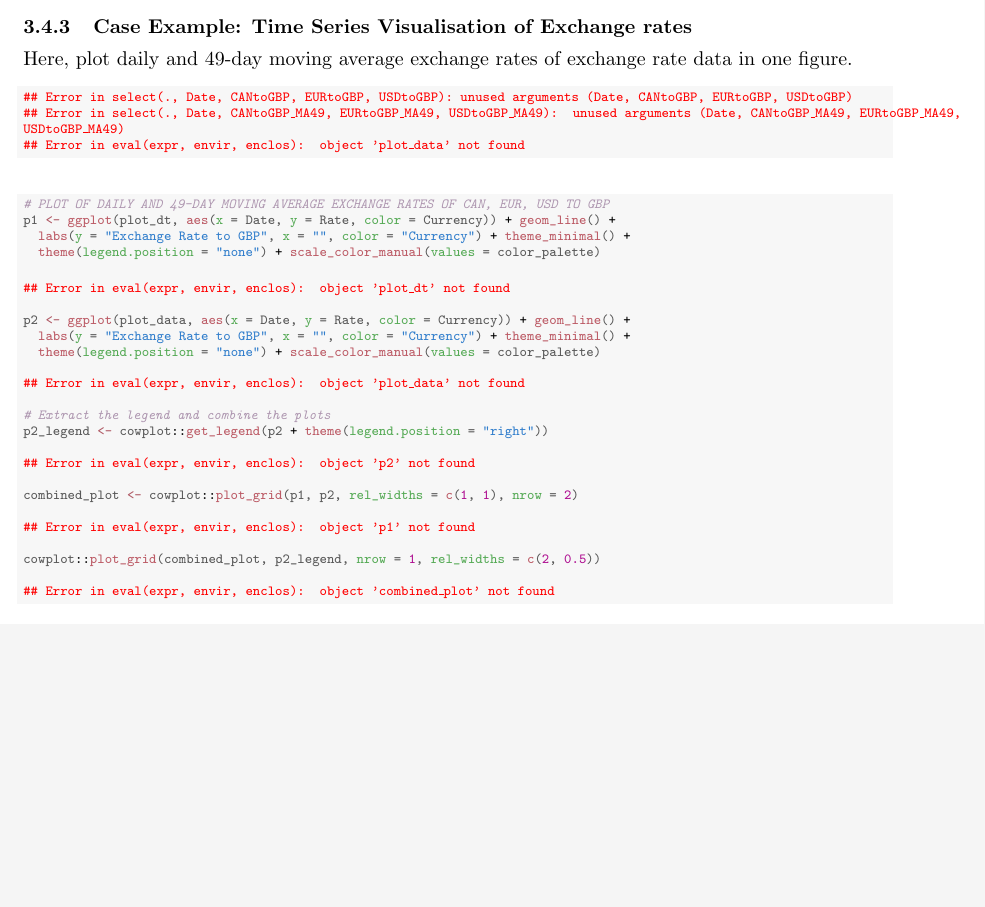
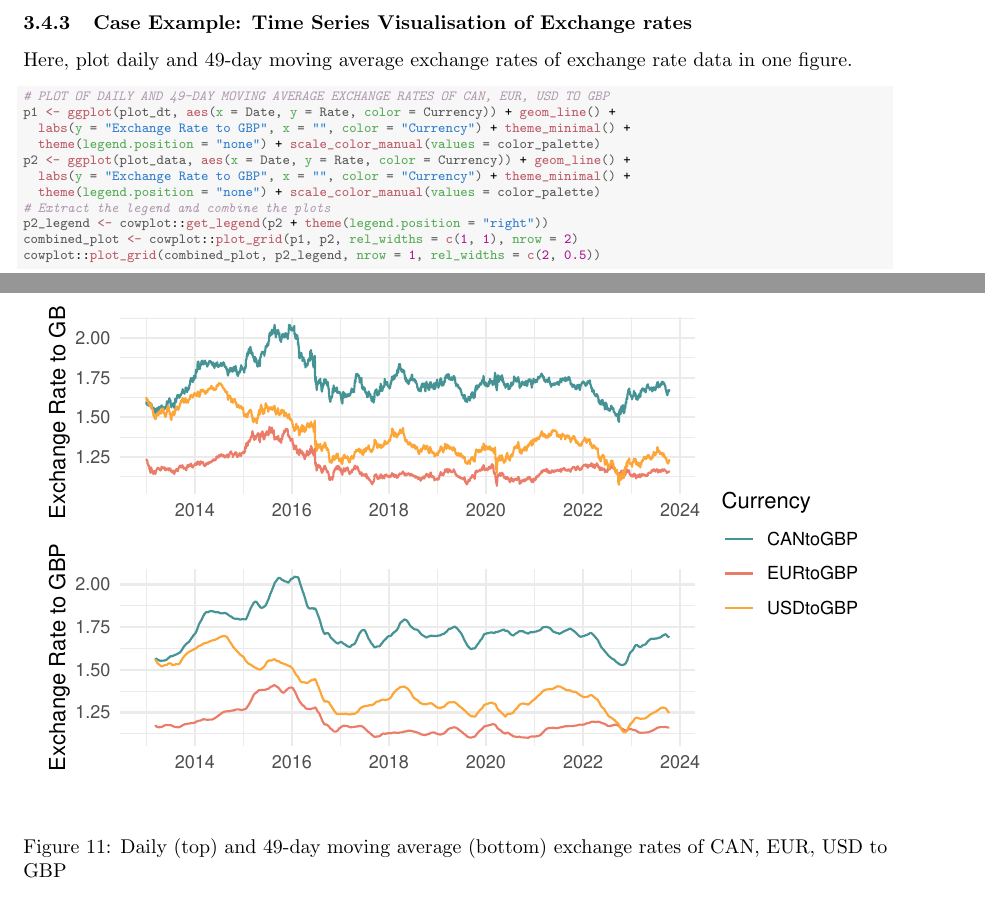
Before and after one commit to Qinqing-Li/Data-Visualisation-Project, a LaTeX document (main_file.tex): part of page 23 of 59 before the commit and two parts of pages 23 and 24 of 60 after it, the two joined at a grey line, cut so that both start at the same text, the shorter picture padded with empty space. Compiled offline with pdfLaTeX.

Commit message:
time series

```diff
--- a/main_file.tex
+++ b/main_file.tex
@@ -549,16 +549,7 @@ A time series can be viewed as a realisation of a stochastic process. A stochast
 \subsubsection{Case Example: Time Series Visualisation of Exchange rates}
 
 Here, plot daily and 49-day moving average exchange rates of exchange rate data in one figure.
-\begin{knitrout}\scriptsize
-\definecolor{shadecolor}{rgb}{0.969, 0.969, 0.969}\color{fgcolor}\begin{kframe}
-
-
-{\ttfamily\noindent\bfseries\color{errorcolor}{\#\# Error in select(., Date, CANtoGBP, EURtoGBP, USDtoGBP): unused arguments (Date, CANtoGBP, EURtoGBP, USDtoGBP)}}
-
-{\ttfamily\noindent\bfseries\color{errorcolor}{\#\# Error in select(., Date, CANtoGBP\_MA49, EURtoGBP\_MA49, USDtoGBP\_MA49): unused arguments (Date, CANtoGBP\_MA49, EURtoGBP\_MA49, USDtoGBP\_MA49)}}
-
-{\ttfamily\noindent\bfseries\color{errorcolor}{\#\# Error in eval(expr, envir, enclos): object 'plot\_data' not found}}\end{kframe}
-\end{knitrout}
+
 
 \begin{knitrout}\scriptsize
 \definecolor{shadecolor}{rgb}{0.969, 0.969, 0.969}\color{fgcolor}\begin{kframe}
@@ -567,33 +558,23 @@ Here, plot daily and 49-day moving average exchange rates of exchange rate data
 \hlstd{p1} \hlkwb{<-} \hlkwd{ggplot}\hlstd{(plot_dt,} \hlkwd{aes}\hlstd{(}\hlkwc{x} \hlstd{= Date,} \hlkwc{y} \hlstd{= Rate,} \hlkwc{color} \hlstd{= Currency))} \hlopt{+} \hlkwd{geom_line}\hlstd{()} \hlopt{+}
   \hlkwd{labs}\hlstd{(}\hlkwc{y} \hlstd{=} \hlstr{"Exchange Rate to GBP"}\hlstd{,} \hlkwc{x} \hlstd{=} \hlstr{""}\hlstd{,} \hlkwc{color} \hlstd{=} \hlstr{"Currency"}\hlstd{)} \hlopt{+} \hlkwd{theme_minimal}\hlstd{()} \hlopt{+}
   \hlkwd{theme}\hlstd{(}\hlkwc{legend.position} \hlstd{=} \hlstr{"none"}\hlstd{)} \hlopt{+} \hlkwd{scale_color_manual}\hlstd{(}\hlkwc{values} \hlstd{= color_palette)}
-\end{alltt}
-
-
-{\ttfamily\noindent\bfseries\color{errorcolor}{\#\# Error in eval(expr, envir, enclos): object 'plot\_dt' not found}}\begin{alltt}
 \hlstd{p2} \hlkwb{<-} \hlkwd{ggplot}\hlstd{(plot_data,} \hlkwd{aes}\hlstd{(}\hlkwc{x} \hlstd{= Date,} \hlkwc{y} \hlstd{= Rate,} \hlkwc{color} \hlstd{= Currency))} \hlopt{+} \hlkwd{geom_line}\hlstd{()} \hlopt{+}
   \hlkwd{labs}\hlstd{(}\hlkwc{y} \hlstd{=} \hlstr{"Exchange Rate to GBP"}\hlstd{,} \hlkwc{x} \hlstd{=} \hlstr{""}\hlstd{,} \hlkwc{color} \hlstd{=} \hlstr{"Currency"}\hlstd{)} \hlopt{+} \hlkwd{theme_minimal}\hlstd{()} \hlopt{+}
   \hlkwd{theme}\hlstd{(}\hlkwc{legend.position} \hlstd{=} \hlstr{"none"}\hlstd{)} \hlopt{+} \hlkwd{scale_color_manual}\hlstd{(}\hlkwc{values} \hlstd{= color_palette)}
-\end{alltt}
-
-
-{\ttfamily\noindent\bfseries\color{errorcolor}{\#\# Error in eval(expr, envir, enclos): object 'plot\_data' not found}}\begin{alltt}
 \hlcom{# Extract the legend and combine the plots }
 \hlstd{p2_legend} \hlkwb{<-} \hlstd{cowplot}\hlopt{::}\hlkwd{get_legend}\hlstd{(p2} \hlopt{+} \hlkwd{theme}\hlstd{(}\hlkwc{legend.position} \hlstd{=} \hlstr{"right"}\hlstd{))}
-\end{alltt}
-
-
-{\ttfamily\noindent\bfseries\color{errorcolor}{\#\# Error in eval(expr, envir, enclos): object 'p2' not found}}\begin{alltt}
 \hlstd{combined_plot} \hlkwb{<-} \hlstd{cowplot}\hlopt{::}\hlkwd{plot_grid}\hlstd{(p1, p2,} \hlkwc{rel_widths} \hlstd{=} \hlkwd{c}\hlstd{(}\hlnum{1}\hlstd{,} \hlnum{1}\hlstd{),} \hlkwc{nrow} \hlstd{=} \hlnum{2}\hlstd{)}
-\end{alltt}
-
-
-{\ttfamily\noindent\bfseries\color{errorcolor}{\#\# Error in eval(expr, envir, enclos): object 'p1' not found}}\begin{alltt}
 \hlstd{cowplot}\hlopt{::}\hlkwd{plot_grid}\hlstd{(combined_plot, p2_legend,} \hlkwc{nrow} \hlstd{=} \hlnum{1}\hlstd{,} \hlkwc{rel_widths} \hlstd{=} \hlkwd{c}\hlstd{(}\hlnum{2}\hlstd{,} \hlnum{0.5}\hlstd{))}
 \end{alltt}
-
-
-{\ttfamily\noindent\bfseries\color{errorcolor}{\#\# Error in eval(expr, envir, enclos): object 'combined\_plot' not found}}\end{kframe}
+\end{kframe}\begin{figure}[H]
+
+{\centering \includegraphics[width=\maxwidth]{figure/beamer-all_exchange_rates-1}
+
+}
+
+\caption[Daily (top) and 49-day moving average (bottom) exchange rates of CAN, EUR, USD to GBP]{Daily (top) and 49-day moving average (bottom) exchange rates of CAN, EUR, USD to GBP}\label{fig:all exchange rates}
+\end{figure}
+
 \end{knitrout}
 
 \noindent
```
Also changed, not shown: main_file-concordance.tex (+1 -1 lines), barcharts.pdf, figure/beamer-ACF-1.pdf, figure/beamer-P-curves-1.pdf, figure/beamer-PCAbiplot-1.pdf, figure/beamer-QQboxplots-1.pdf, figure/beamer-QQplots-1.pdf, figure/beamer-abs-plots-1.pdf, figure/beamer-all_exchange_rates-1.pdf, figure/beamer-barcharts-1.pdf, figure/beamer-box-plots-1.pdf, figure/beamer-bubble-plot-1.pdf, figure/beamer-bubble-plot-construction-1.pdf, figure/beamer-cogload-plot-1.pdf, 12 more files, 4 other files.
· · · · · · ·
*THE TASK*
Word for word, copy all the entries above, but with no pictures.

*RESULT FOR THIS EXERCISE*
Before and after one commit to Qinqing-Li/Data-Visualisation-Project, a LaTeX document (main_file.tex): part of page 23 of 59 before the commit and two parts of pages 23 and 24 of 60 after it, the two joined at a grey line, cut so that both start at the same text, the shorter picture padded with empty space. Compiled offline with pdfLaTeX.

Commit message:
time series

```diff
--- a/main_file.tex
+++ b/main_file.tex
@@ -549,16 +549,7 @@ A time series can be viewed as a realisation of a stochastic process. A stochast
 \subsubsection{Case Example: Time Series Visualisation of Exchange rates}
 
 Here, plot daily and 49-day moving average exchange rates of exchange rate data in one figure.
-\begin{knitrout}\scriptsize
-\definecolor{shadecolor}{rgb}{0.969, 0.969, 0.969}\color{fgcolor}\begin{kframe}
-
-
-{\ttfamily\noindent\bfseries\color{errorcolor}{\#\# Error in select(., Date, CANtoGBP, EURtoGBP, USDtoGBP): unused arguments (Date, CANtoGBP, EURtoGBP, USDtoGBP)}}
-
-{\ttfamily\noindent\bfseries\color{errorcolor}{\#\# Error in select(., Date, CANtoGBP\_MA49, EURtoGBP\_MA49, USDtoGBP\_MA49): unused arguments (Date, CANtoGBP\_MA49, EURtoGBP\_MA49, USDtoGBP\_MA49)}}
-
-{\ttfamily\noindent\bfseries\color{errorcolor}{\#\# Error in eval(expr, envir, enclos): object 'plot\_data' not found}}\end{kframe}
-\end{knitrout}
+
 
 \begin{knitrout}\scriptsize
 \definecolor{shadecolor}{rgb}{0.969, 0.969, 0.969}\color{fgcolor}\begin{kframe}
@@ -567,33 +558,23 @@ Here, plot daily and 49-day moving average exchange rates of exchange rate data
 \hlstd{p1} \hlkwb{<-} \hlkwd{ggplot}\hlstd{(plot_dt,} \hlkwd{aes}\hlstd{(}\hlkwc{x} \hlstd{= Date,} \hlkwc{y} \hlstd{= Rate,} \hlkwc{color} \hlstd{= Currency))} \hlopt{+} \hlkwd{geom_line}\hlstd{()} \hlopt{+}
   \hlkwd{labs}\hlstd{(}\hlkwc{y} \hlstd{=} \hlstr{"Exchange Rate to GBP"}\hlstd{,} \hlkwc{x} \hlstd{=} \hlstr{""}\hlstd{,} \hlkwc{color} \hlstd{=} \hlstr{"Currency"}\hlstd{)} \hlopt{+} \hlkwd{theme_minimal}\hlstd{()} \hlopt{+}
   \hlkwd{theme}\hlstd{(}\hlkwc{legend.position} \hlstd{=} \hlstr{"none"}\hlstd{)} \hlopt{+} \hlkwd{scale_color_manual}\hlstd{(}\hlkwc{values} \hlstd{= color_palette)}
-\end{alltt}
-
-
-{\ttfamily\noindent\bfseries\color{errorcolor}{\#\# Error in eval(expr, envir, enclos): object 'plot\_dt' not found}}\begin{alltt}
 \hlstd{p2} \hlkwb{<-} \hlkwd{ggplot}\hlstd{(plot_data,} \hlkwd{aes}\hlstd{(}\hlkwc{x} \hlstd{= Date,} \hlkwc{y} \hlstd{= Rate,} \hlkwc{color} \hlstd{= Currency))} \hlopt{+} \hlkwd{geom_line}\hlstd{()} \hlopt{+}
   \hlkwd{labs}\hlstd{(}\hlkwc{y} \hlstd{=} \hlstr{"Exchange Rate to GBP"}\hlstd{,} \hlkwc{x} \hlstd{=} \hlstr{""}\hlstd{,} \hlkwc{color} \hlstd{=} \hlstr{"Currency"}\hlstd{)} \hlopt{+} \hlkwd{theme_minimal}\hlstd{()} \hlopt{+}
   \hlkwd{theme}\hlstd{(}\hlkwc{legend.position} \hlstd{=} \hlstr{"none"}\hlstd{)} \hlopt{+} \hlkwd{scale_color_manual}\hlstd{(}\hlkwc{values} \hlstd{= color_palette)}
-\end{alltt}
-
-
-{\ttfamily\noindent\bfseries\color{errorcolor}{\#\# Error in eval(expr, envir, enclos): object 'plot\_data' not found}}\begin{alltt}
 \hlcom{# Extract the legend and combine the plots }
 \hlstd{p2_legend} \hlkwb{<-} \hlstd{cowplot}\hlopt{::}\hlkwd{get_legend}\hlstd{(p2} \hlopt{+} \hlkwd{theme}\hlstd{(}\hlkwc{legend.position} \hlstd{=} \hlstr{"right"}\hlstd{))}
-\end{alltt}
-
-
-{\ttfamily\noindent\bfseries\color{errorcolor}{\#\# Error in eval(expr, envir, enclos): object 'p2' not found}}\begin{alltt}
 \hlstd{combined_plot} \hlkwb{<-} \hlstd{cowplot}\hlopt{::}\hlkwd{plot_grid}\hlstd{(p1, p2,} \hlkwc{rel_widths} \hlstd{=} \hlkwd{c}\hlstd{(}\hlnum{1}\hlstd{,} \hlnum{1}\hlstd{),} \hlkwc{nrow} \hlstd{=} \hlnum{2}\hlstd{)}
-\end{alltt}
-
-
-{\ttfamily\noindent\bfseries\color{errorcolor}{\#\# Error in eval(expr, envir, enclos): object 'p1' not found}}\begin{alltt}
 \hlstd{cowplot}\hlopt{::}\hlkwd{plot_grid}\hlstd{(combined_plot, p2_legend,} \hlkwc{nrow} \hlstd{=} \hlnum{1}\hlstd{,} \hlkwc{rel_widths} \hlstd{=} \hlkwd{c}\hlstd{(}\hlnum{2}\hlstd{,} \hlnum{0.5}\hlstd{))}
 \end{alltt}
-
-
-{\ttfamily\noindent\bfseries\color{errorcolor}{\#\# Error in eval(expr, envir, enclos): object 'combined\_plot' not found}}\end{kframe}
+\end{kframe}\begin{figure}[H]
+
+{\centering \includegraphics[width=\maxwidth]{figure/beamer-all_exchange_rates-1}
+
+}
+
+\caption[Daily (top) and 49-day moving average (bottom) exchange rates of CAN, EUR, USD to GBP]{Daily (top) and 49-day moving average (bottom) exchange rates of CAN, EUR, USD to GBP}\label{fig:all exchange rates}
+\end{figure}
+
 \end{knitrout}
 
 \noindent
```
Also changed, not shown: main_file-concordance.tex (+1 -1 lines), barcharts.pdf, figure/beamer-ACF-1.pdf, figure/beamer-P-curves-1.pdf, figure/beamer-PCAbiplot-1.pdf, figure/beamer-QQboxplots-1.pdf, figure/beamer-QQplots-1.pdf, figure/beamer-abs-plots-1.pdf, figure/beamer-all_exchange_rates-1.pdf, figure/beamer-barcharts-1.pdf, figure/beamer-box-plots-1.pdf, figure/beamer-bubble-plot-1.pdf, figure/beamer-bubble-plot-construction-1.pdf, figure/beamer-cogload-plot-1.pdf, 12 more files, 4 other files.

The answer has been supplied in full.